- _EXERCISE_: Each of the records below must be reproduced verbatim.

- _INPUT MATERIAL_:

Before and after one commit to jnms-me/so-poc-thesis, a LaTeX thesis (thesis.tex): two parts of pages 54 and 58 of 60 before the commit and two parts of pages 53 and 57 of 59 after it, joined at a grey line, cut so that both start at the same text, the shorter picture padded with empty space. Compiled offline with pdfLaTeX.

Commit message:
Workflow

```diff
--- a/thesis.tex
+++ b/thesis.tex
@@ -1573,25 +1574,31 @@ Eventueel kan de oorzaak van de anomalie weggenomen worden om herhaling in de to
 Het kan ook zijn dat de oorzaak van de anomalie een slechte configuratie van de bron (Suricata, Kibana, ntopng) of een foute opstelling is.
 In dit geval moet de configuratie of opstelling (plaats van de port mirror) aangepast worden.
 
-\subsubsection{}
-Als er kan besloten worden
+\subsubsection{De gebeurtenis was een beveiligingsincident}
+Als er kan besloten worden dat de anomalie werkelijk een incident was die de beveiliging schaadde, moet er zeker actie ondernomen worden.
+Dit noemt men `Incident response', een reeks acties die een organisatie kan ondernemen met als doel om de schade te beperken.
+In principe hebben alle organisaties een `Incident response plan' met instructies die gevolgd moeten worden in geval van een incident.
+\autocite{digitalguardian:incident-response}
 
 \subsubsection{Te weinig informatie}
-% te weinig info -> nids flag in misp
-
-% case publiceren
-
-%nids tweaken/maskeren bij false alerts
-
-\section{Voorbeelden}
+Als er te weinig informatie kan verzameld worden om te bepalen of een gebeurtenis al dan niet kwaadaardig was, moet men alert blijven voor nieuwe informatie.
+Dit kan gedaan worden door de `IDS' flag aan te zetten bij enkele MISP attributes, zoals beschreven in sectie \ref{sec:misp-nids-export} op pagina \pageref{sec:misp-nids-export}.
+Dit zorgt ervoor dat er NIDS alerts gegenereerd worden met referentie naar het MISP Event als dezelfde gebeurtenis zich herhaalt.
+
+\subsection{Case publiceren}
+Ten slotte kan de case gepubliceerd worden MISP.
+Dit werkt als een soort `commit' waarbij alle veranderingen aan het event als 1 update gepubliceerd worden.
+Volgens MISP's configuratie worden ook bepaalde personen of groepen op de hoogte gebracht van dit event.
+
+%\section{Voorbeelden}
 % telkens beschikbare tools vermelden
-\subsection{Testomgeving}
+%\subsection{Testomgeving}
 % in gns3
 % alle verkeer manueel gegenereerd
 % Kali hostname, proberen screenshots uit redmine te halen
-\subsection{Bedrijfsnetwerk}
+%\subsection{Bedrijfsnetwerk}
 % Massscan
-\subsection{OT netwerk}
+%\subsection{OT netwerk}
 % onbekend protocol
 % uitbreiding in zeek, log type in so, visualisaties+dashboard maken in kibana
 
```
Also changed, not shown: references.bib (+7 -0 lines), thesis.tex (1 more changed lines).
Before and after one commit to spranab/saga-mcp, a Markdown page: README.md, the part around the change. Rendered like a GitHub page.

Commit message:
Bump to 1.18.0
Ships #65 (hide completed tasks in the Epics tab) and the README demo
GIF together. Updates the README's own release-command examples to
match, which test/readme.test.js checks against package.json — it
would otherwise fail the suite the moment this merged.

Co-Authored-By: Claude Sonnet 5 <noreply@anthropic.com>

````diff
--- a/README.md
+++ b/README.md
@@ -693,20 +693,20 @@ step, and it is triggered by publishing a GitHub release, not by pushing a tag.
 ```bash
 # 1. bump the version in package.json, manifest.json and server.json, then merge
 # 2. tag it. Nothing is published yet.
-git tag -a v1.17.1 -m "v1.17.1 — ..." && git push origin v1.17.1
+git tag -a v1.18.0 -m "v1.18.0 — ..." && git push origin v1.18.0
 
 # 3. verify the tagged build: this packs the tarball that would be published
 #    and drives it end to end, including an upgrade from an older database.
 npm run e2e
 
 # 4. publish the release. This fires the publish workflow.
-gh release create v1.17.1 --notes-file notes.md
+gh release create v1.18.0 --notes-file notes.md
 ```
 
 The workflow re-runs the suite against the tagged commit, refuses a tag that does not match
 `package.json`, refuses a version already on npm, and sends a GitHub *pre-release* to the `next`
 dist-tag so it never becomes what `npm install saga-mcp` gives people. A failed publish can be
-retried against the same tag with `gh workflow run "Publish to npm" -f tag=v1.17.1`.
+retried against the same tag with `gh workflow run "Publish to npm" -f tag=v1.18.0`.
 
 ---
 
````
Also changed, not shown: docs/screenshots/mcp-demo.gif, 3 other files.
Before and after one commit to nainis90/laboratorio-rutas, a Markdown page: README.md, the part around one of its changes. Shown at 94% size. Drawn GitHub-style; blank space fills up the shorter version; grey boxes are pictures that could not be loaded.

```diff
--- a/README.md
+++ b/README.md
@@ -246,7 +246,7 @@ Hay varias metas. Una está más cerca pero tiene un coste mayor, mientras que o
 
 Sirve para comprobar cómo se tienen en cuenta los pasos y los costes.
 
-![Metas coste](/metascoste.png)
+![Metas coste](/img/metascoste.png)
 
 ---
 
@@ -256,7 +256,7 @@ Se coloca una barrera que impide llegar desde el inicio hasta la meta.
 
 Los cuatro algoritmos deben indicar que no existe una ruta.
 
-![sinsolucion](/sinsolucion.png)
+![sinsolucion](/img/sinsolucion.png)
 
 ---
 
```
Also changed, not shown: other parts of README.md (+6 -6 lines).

- _ANSWER TO THIS TASK_:
Before and after one commit to jnms-me/so-poc-thesis, a LaTeX thesis (thesis.tex): two parts of pages 54 and 58 of 60 before the commit and two parts of pages 53 and 57 of 59 after it, joined at a grey line, cut so that both start at the same text, the shorter picture padded with empty space. Compiled offline with pdfLaTeX.

Commit message:
Workflow

```diff
--- a/thesis.tex
+++ b/thesis.tex
@@ -1573,25 +1574,31 @@ Eventueel kan de oorzaak van de anomalie weggenomen worden om herhaling in de to
 Het kan ook zijn dat de oorzaak van de anomalie een slechte configuratie van de bron (Suricata, Kibana, ntopng) of een foute opstelling is.
 In dit geval moet de configuratie of opstelling (plaats van de port mirror) aangepast worden.
 
-\subsubsection{}
-Als er kan besloten worden
+\subsubsection{De gebeurtenis was een beveiligingsincident}
+Als er kan besloten worden dat de anomalie werkelijk een incident was die de beveiliging schaadde, moet er zeker actie ondernomen worden.
+Dit noemt men `Incident response', een reeks acties die een organisatie kan ondernemen met als doel om de schade te beperken.
+In principe hebben alle organisaties een `Incident response plan' met instructies die gevolgd moeten worden in geval van een incident.
+\autocite{digitalguardian:incident-response}
 
 \subsubsection{Te weinig informatie}
-% te weinig info -> nids flag in misp
-
-% case publiceren
-
-%nids tweaken/maskeren bij false alerts
-
-\section{Voorbeelden}
+Als er te weinig informatie kan verzameld worden om te bepalen of een gebeurtenis al dan niet kwaadaardig was, moet men alert blijven voor nieuwe informatie.
+Dit kan gedaan worden door de `IDS' flag aan te zetten bij enkele MISP attributes, zoals beschreven in sectie \ref{sec:misp-nids-export} op pagina \pageref{sec:misp-nids-export}.
+Dit zorgt ervoor dat er NIDS alerts gegenereerd worden met referentie naar het MISP Event als dezelfde gebeurtenis zich herhaalt.
+
+\subsection{Case publiceren}
+Ten slotte kan de case gepubliceerd worden MISP.
+Dit werkt als een soort `commit' waarbij alle veranderingen aan het event als 1 update gepubliceerd worden.
+Volgens MISP's configuratie worden ook bepaalde personen of groepen op de hoogte gebracht van dit event.
+
+%\section{Voorbeelden}
 % telkens beschikbare tools vermelden
-\subsection{Testomgeving}
+%\subsection{Testomgeving}
 % in gns3
 % alle verkeer manueel gegenereerd
 % Kali hostname, proberen screenshots uit redmine te halen
-\subsection{Bedrijfsnetwerk}
+%\subsection{Bedrijfsnetwerk}
 % Massscan
-\subsection{OT netwerk}
+%\subsection{OT netwerk}
 % onbekend protocol
 % uitbreiding in zeek, log type in so, visualisaties+dashboard maken in kibana
 
```
Also changed, not shown: references.bib (+7 -0 lines), thesis.tex (1 more changed lines).
Before and after one commit to spranab/saga-mcp, a Markdown page: README.md, the part around the change. Rendered like a GitHub page.

Commit message:
Bump to 1.18.0
Ships #65 (hide completed tasks in the Epics tab) and the README demo
GIF together. Updates the README's own release-command examples to
match, which test/readme.test.js checks against package.json — it
would otherwise fail the suite the moment this merged.

Co-Authored-By: Claude Sonnet 5 <noreply@anthropic.com>

````diff
--- a/README.md
+++ b/README.md
@@ -693,20 +693,20 @@ step, and it is triggered by publishing a GitHub release, not by pushing a tag.
 ```bash
 # 1. bump the version in package.json, manifest.json and server.json, then merge
 # 2. tag it. Nothing is published yet.
-git tag -a v1.17.1 -m "v1.17.1 — ..." && git push origin v1.17.1
+git tag -a v1.18.0 -m "v1.18.0 — ..." && git push origin v1.18.0
 
 # 3. verify the tagged build: this packs the tarball that would be published
 #    and drives it end to end, including an upgrade from an older database.
 npm run e2e
 
 # 4. publish the release. This fires the publish workflow.
-gh release create v1.17.1 --notes-file notes.md
+gh release create v1.18.0 --notes-file notes.md
 ```
 
 The workflow re-runs the suite against the tagged commit, refuses a tag that does not match
 `package.json`, refuses a version already on npm, and sends a GitHub *pre-release* to the `next`
 dist-tag so it never becomes what `npm install saga-mcp` gives people. A failed publish can be
-retried against the same tag with `gh workflow run "Publish to npm" -f tag=v1.17.1`.
+retried against the same tag with `gh workflow run "Publish to npm" -f tag=v1.18.0`.
 
 ---
 
````
Also changed, not shown: docs/screenshots/mcp-demo.gif, 3 other files.
Before and after one commit to nainis90/laboratorio-rutas, a Markdown page: README.md, the part around one of its changes. Shown at 94% size. Drawn GitHub-style; blank space fills up the shorter version; grey boxes are pictures that could not be loaded.

```diff
--- a/README.md
+++ b/README.md
@@ -246,7 +246,7 @@ Hay varias metas. Una está más cerca pero tiene un coste mayor, mientras que o
 
 Sirve para comprobar cómo se tienen en cuenta los pasos y los costes.
 
-![Metas coste](/metascoste.png)
+![Metas coste](/img/metascoste.png)
 
 ---
 
@@ -256,7 +256,7 @@ Se coloca una barrera que impide llegar desde el inicio hasta la meta.
 
 Los cuatro algoritmos deben indicar que no existe una ruta.
 
-![sinsolucion](/sinsolucion.png)
+![sinsolucion](/img/sinsolucion.png)
 
 ---
 
```
Also changed, not shown: other parts of README.md (+6 -6 lines).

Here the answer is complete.